Okowa called on community leaders and youth groups to resist any temptation to be drawn into these nefarious activities as they might jeopardise the ongoing intervention of the Federal Government, in the lives of the youths, through the Amnesty Office.

“Do not be part of this crime and refuse to listen to any leader or politician who would want to pit one ethnic nationality against another as a result of these incidents.

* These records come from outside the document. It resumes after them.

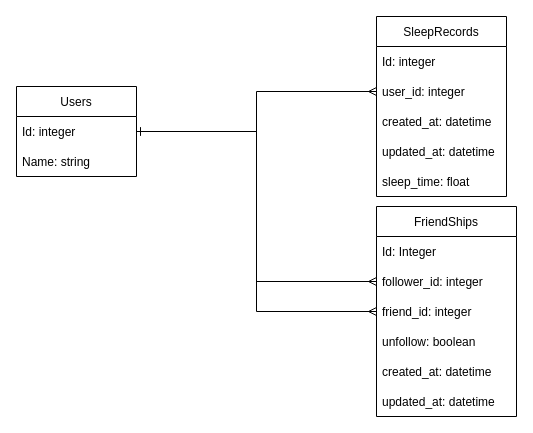
Before: goodnight_tables.drawio in LaichuLai/draw_io, a draw.io diagram. Source tidied: cells renumbered, new cells numbered last; positions are measured from the earlier drawing's top-left corner, leaving out a move shared by most shapes. Both pictures are drawn from the tidied source at 100%, with x=0, y=0 at pixel (16, 16).
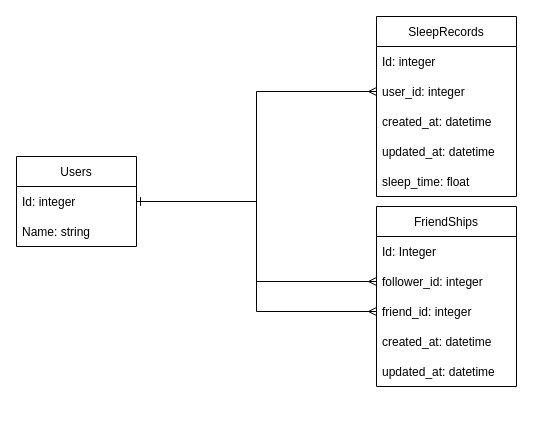
The same page after the edit.

Change to the diagram source:
```diff
@@
     <mxCell id="2" value="Users" style="swimlane;fontStyle=0;horizontal=1;startSize=30;" parent="1" vertex="1">
-      <mxGeometry y="70" width="120" height="90" as="geometry" />
+      <mxGeometry y="140" width="120" height="90" as="geometry" />
     </mxCell>
@@
     <mxCell id="5" value="SleepRecords" style="swimlane;fontStyle=0;horizontal=1;startSize=30;" parent="1" vertex="1">
-      <mxGeometry x="360" width="130" height="180" as="geometry" />
+      <mxGeometry x="360" width="140" height="180" as="geometry" />
     </mxCell>
     <mxCell id="6" value="Id: integer" style="text;strokeColor=none;fillColor=none;align=left;verticalAlign=middle;spacingLeft=4;spacingRight=4;overflow=hidden;" parent="5" vertex="1">
-      <mxGeometry y="30" width="130" height="30" as="geometry" />
+      <mxGeometry y="30" width="140" height="30" as="geometry" />
     </mxCell>
     <mxCell id="7" value="user_id: integer" style="text;strokeColor=none;fillColor=none;align=left;verticalAlign=middle;spacingLeft=4;spacingRight=4;overflow=hidden;points=[[0,0.5],[1,0.5]];portConstraint=eastwest;" parent="5" vertex="1">
-      <mxGeometry y="60" width="130" height="30" as="geometry" />
+      <mxGeometry y="60" width="140" height="30" as="geometry" />
     </mxCell>
     <mxCell id="8" value="created_at: datetime" style="text;strokeColor=none;fillColor=none;align=left;verticalAlign=middle;spacingLeft=4;spacingRight=4;overflow=hidden;" parent="5" vertex="1">
-      <mxGeometry y="90" width="130" height="30" as="geometry" />
+      <mxGeometry y="90" width="140" height="30" as="geometry" />
     </mxCell>
     <mxCell id="9" value="updated_at: datetime" style="text;strokeColor=none;fillColor=none;align=left;verticalAlign=middle;spacingLeft=4;spacingRight=4;overflow=hidden;" parent="5" vertex="1">
-      <mxGeometry y="120" width="130" height="30" as="geometry" />
+      <mxGeometry y="120" width="140" height="30" as="geometry" />
     </mxCell>
     <mxCell id="10" value="sleep_time: float" style="text;strokeColor=none;fillColor=none;align=left;verticalAlign=middle;spacingLeft=4;spacingRight=4;overflow=hidden;" parent="5" vertex="1">
-      <mxGeometry y="150" width="130" height="30" as="geometry" />
+      <mxGeometry y="150" width="140" height="30" as="geometry" />
     </mxCell>
@@
     <mxCell id="12" value="FriendShips" style="swimlane;fontStyle=0;horizontal=1;startSize=30;" parent="1" vertex="1">
-      <mxGeometry x="360" y="190" width="140" height="210" as="geometry" />
+      <mxGeometry x="360" y="190" width="140" height="180" as="geometry" />
     </mxCell>
@@
-    <mxCell id="16" value="unfollow: boolean" style="text;strokeColor=none;fillColor=none;align=left;verticalAlign=middle;spacingLeft=4;spacingRight=4;overflow=hidden;" parent="12" vertex="1">
-      <mxGeometry y="120" width="140" height="30" as="geometry" />
-    </mxCell>
     <mxCell id="17" value="created_at: datetime" style="text;strokeColor=none;fillColor=none;align=left;verticalAlign=middle;spacingLeft=4;spacingRight=4;overflow=hidden;" parent="12" vertex="1">
-      <mxGeometry y="150" width="140" height="30" as="geometry" />
+      <mxGeometry y="120" width="140" height="30" as="geometry" />
     </mxCell>
     <mxCell id="18" value="updated_at: datetime" style="text;strokeColor=none;fillColor=none;align=left;verticalAlign=middle;spacingLeft=4;spacingRight=4;overflow=hidden;" parent="12" vertex="1">
-      <mxGeometry y="180" width="140" height="30" as="geometry" />
+      <mxGeometry y="150" width="140" height="30" as="geometry" />
     </mxCell>
```
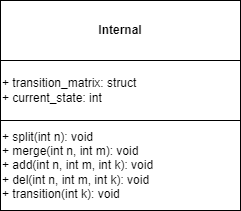
filkata123/RSSTP keeps this draw.io diagram as misc/diagrams/internal_class_diagram.png. Above is the earlier version. Source tidied: cells renumbered, new cells last; positions are measured from the earlier drawing's top-left corner, leaving out a move shared by most shapes.
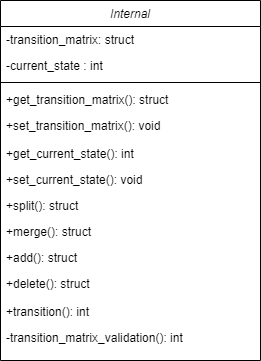
The same diagram one commit later.

Commit message:
updated class diagram

Diff of the diagram source:
```diff
@@ -1,18 +1,48 @@
 <mxGraphModel>
   <root>
-    <mxCell id="0" />
-    <mxCell id="1" parent="0" />
-    <mxCell id="2" style="rounded=0;whiteSpace=wrap;html=1;align=left;" parent="1" vertex="1">
-      <mxGeometry width="240" height="210" as="geometry" />
-    </mxCell>
+    <mxCell id="6" />
+    <mxCell id="7" parent="6" />
-    <mxCell id="3" value="&lt;b&gt;Internal&lt;/b&gt;" style="rounded=0;whiteSpace=wrap;html=1;" parent="1" vertex="1">
-      <mxGeometry width="240" height="60" as="geometry" />
+    <mxCell id="3" value="Internal" style="swimlane;fontStyle=2;align=center;verticalAlign=top;horizontal=1;startSize=26;rounded=0;shadow=0;strokeWidth=1;" parent="7" vertex="1">
+      <mxGeometry width="260" height="360" as="geometry" />
     </mxCell>
-    <mxCell id="4" value="+ transition_matrix: struct&lt;br&gt;+ current_state: int" style="rounded=0;whiteSpace=wrap;html=1;align=left;" parent="1" vertex="1">
-      <mxGeometry y="60" width="240" height="60" as="geometry" />
-    </mxCell>
-    <mxCell id="5" value="&lt;span style=&quot;&quot;&gt;+ split(int n): void&lt;/span&gt;&lt;br style=&quot;&quot;&gt;&lt;span style=&quot;&quot;&gt;+ merge(int n, int m): void&lt;/span&gt;&lt;br style=&quot;&quot;&gt;&lt;span style=&quot;&quot;&gt;+ add(int n, int m, int k): void&lt;/span&gt;&lt;br style=&quot;&quot;&gt;&lt;span style=&quot;&quot;&gt;+ del(int n, int m, int k): void&lt;/span&gt;&lt;br style=&quot;&quot;&gt;&lt;div style=&quot;&quot;&gt;&lt;span style=&quot;background-color: initial;&quot;&gt;+ transition(int k): void&lt;/span&gt;&lt;/div&gt;" style="rounded=0;whiteSpace=wrap;html=1;align=left;" parent="1" vertex="1">
-      <mxGeometry y="120" width="240" height="90" as="geometry" />
-    </mxCell>
+    <mxCell id="8" value="-transition_matrix: struct" style="text;align=left;verticalAlign=top;spacingLeft=4;spacingRight=4;overflow=hidden;" parent="3" vertex="1">
+      <mxGeometry y="26" width="260" height="26" as="geometry" />
+    </mxCell>
+    <mxCell id="9" value="-current_state : int" style="text;align=left;verticalAlign=top;spacingLeft=4;spacingRight=4;overflow=hidden;rounded=0;shadow=0;html=0;" parent="3" vertex="1">
+      <mxGeometry y="52" width="260" height="26" as="geometry" />
+    </mxCell>
+    <mxCell id="10" style="line;html=1;strokeWidth=1;align=left;verticalAlign=middle;spacingTop=-1;spacingLeft=3;spacingRight=3;labelPosition=right;" parent="3" vertex="1">
+      <mxGeometry y="78" width="260" height="8" as="geometry" />
+    </mxCell>
+    <mxCell id="11" value="+get_transition_matrix(): struct" style="text;align=left;verticalAlign=top;spacingLeft=4;spacingRight=4;overflow=hidden;" parent="3" vertex="1">
+      <mxGeometry y="86" width="260" height="26" as="geometry" />
+    </mxCell>
+    <mxCell id="12" value="+set_transition_matrix(): void" style="text;align=left;verticalAlign=top;spacingLeft=4;spacingRight=4;overflow=hidden;" parent="3" vertex="1">
+      <mxGeometry y="112" width="260" height="28" as="geometry" />
+    </mxCell>
+    <mxCell id="13" value="+get_current_state(): int" style="text;align=left;verticalAlign=top;spacingLeft=4;spacingRight=4;overflow=hidden;" parent="3" vertex="1">
+      <mxGeometry y="140" width="260" height="26" as="geometry" />
+    </mxCell>
+    <mxCell id="14" value="+set_current_state(): void" style="text;align=left;verticalAlign=top;spacingLeft=4;spacingRight=4;overflow=hidden;" parent="3" vertex="1">
+      <mxGeometry y="166" width="260" height="26" as="geometry" />
+    </mxCell>
+    <mxCell id="15" value="+split(): struct" style="text;align=left;verticalAlign=top;spacingLeft=4;spacingRight=4;overflow=hidden;" parent="3" vertex="1">
+      <mxGeometry y="192" width="260" height="26" as="geometry" />
+    </mxCell>
+    <mxCell id="16" value="+merge(): struct" style="text;align=left;verticalAlign=top;spacingLeft=4;spacingRight=4;overflow=hidden;" parent="3" vertex="1">
+      <mxGeometry y="218" width="260" height="26" as="geometry" />
+    </mxCell>
+    <mxCell id="17" value="+add(): struct" style="text;align=left;verticalAlign=top;spacingLeft=4;spacingRight=4;overflow=hidden;" parent="3" vertex="1">
+      <mxGeometry y="244" width="260" height="26" as="geometry" />
+    </mxCell>
+    <mxCell id="18" value="+delete(): struct" style="text;align=left;verticalAlign=top;spacingLeft=4;spacingRight=4;overflow=hidden;" parent="3" vertex="1">
+      <mxGeometry y="270" width="260" height="28" as="geometry" />
+    </mxCell>
+    <mxCell id="19" value="+transition(): int" style="text;align=left;verticalAlign=top;spacingLeft=4;spacingRight=4;overflow=hidden;" parent="3" vertex="1">
+      <mxGeometry y="298" width="260" height="26" as="geometry" />
+    </mxCell>
+    <mxCell id="20" value="-transition_matrix_validation(): int" style="text;align=left;verticalAlign=top;spacingLeft=4;spacingRight=4;overflow=hidden;" parent="3" vertex="1">
+      <mxGeometry y="324" width="260" height="26" as="geometry" />
+    </mxCell>
   </root>
 </mxGraphModel>
```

The destruction of oil facilities is purely criminal and we reject attempts to label it otherwise”, Okowa warned.

Earlier, Commander of Operation Pulo Shield, Maj. Gen. Alani Gafar Okunlola had reiterated that community leaders would be held responsible for any act of sabotage perpetrated against the oil and gas facilities in their domain, vowing to fish out those responsible for attacks on oil facilities in some parts of the Niger Delta.

Speaking to reporters on Sunday evening at the site of the Nigerian Gas Pipeline in Egwa 1 Community, Warri South West, allegedly blown up by militants, Okunlola described the act as a massive criminal sabotage capable of undermining national security.

He said the task force would not fold its hands and allow the perpetrators to get away unpunished.
He also called on government and community leaders to give Operation Pulo Shield and other security agencies working in the Niger Delta useful information that would lead to the arrest of the perpetrators for prosecution.

The commander assured the Niger Delta residents of Operation Pulo Shield’s determination to wipe out all acts of illegalities in the region and also called on them to give useful information that would aid the joint force in its operations in line with its mandate in the Niger Delta.

He warned perpetrators of the crime to desist from further destruction of oil facilities or be ready to face the consequences, saying the task force was closing in on the criminals who blew up the pipelines.

Special Adviser to the President on Niger Delta Affairs, and Chairman of Amnesty Programme, Brigadier General Paul Boroh also visited the area on advocacy visit to political and traditional leaders as well as the youths, as part of his efforts to ensure that peace returns to the region.

Head of Media and Communication at the Amnesty Office, Owei Lakemfa told The Guardian on telephone that Boroh’s visit was to stem the tide of vandalism and violence, as well as to prevent further damage that could lead to internal displacement of residents.
Boroh was in Port Harcourt, Trosani in Bayelsa , Kabu in Delta state as well as in Warri to meet elders’ in order to “find a possible solution”, Lakemfa said..

He continued: “It is not yet clear who were responsible for the pipeline vandalism but there’s no return to militancy”, he said.


Your comment






News Archive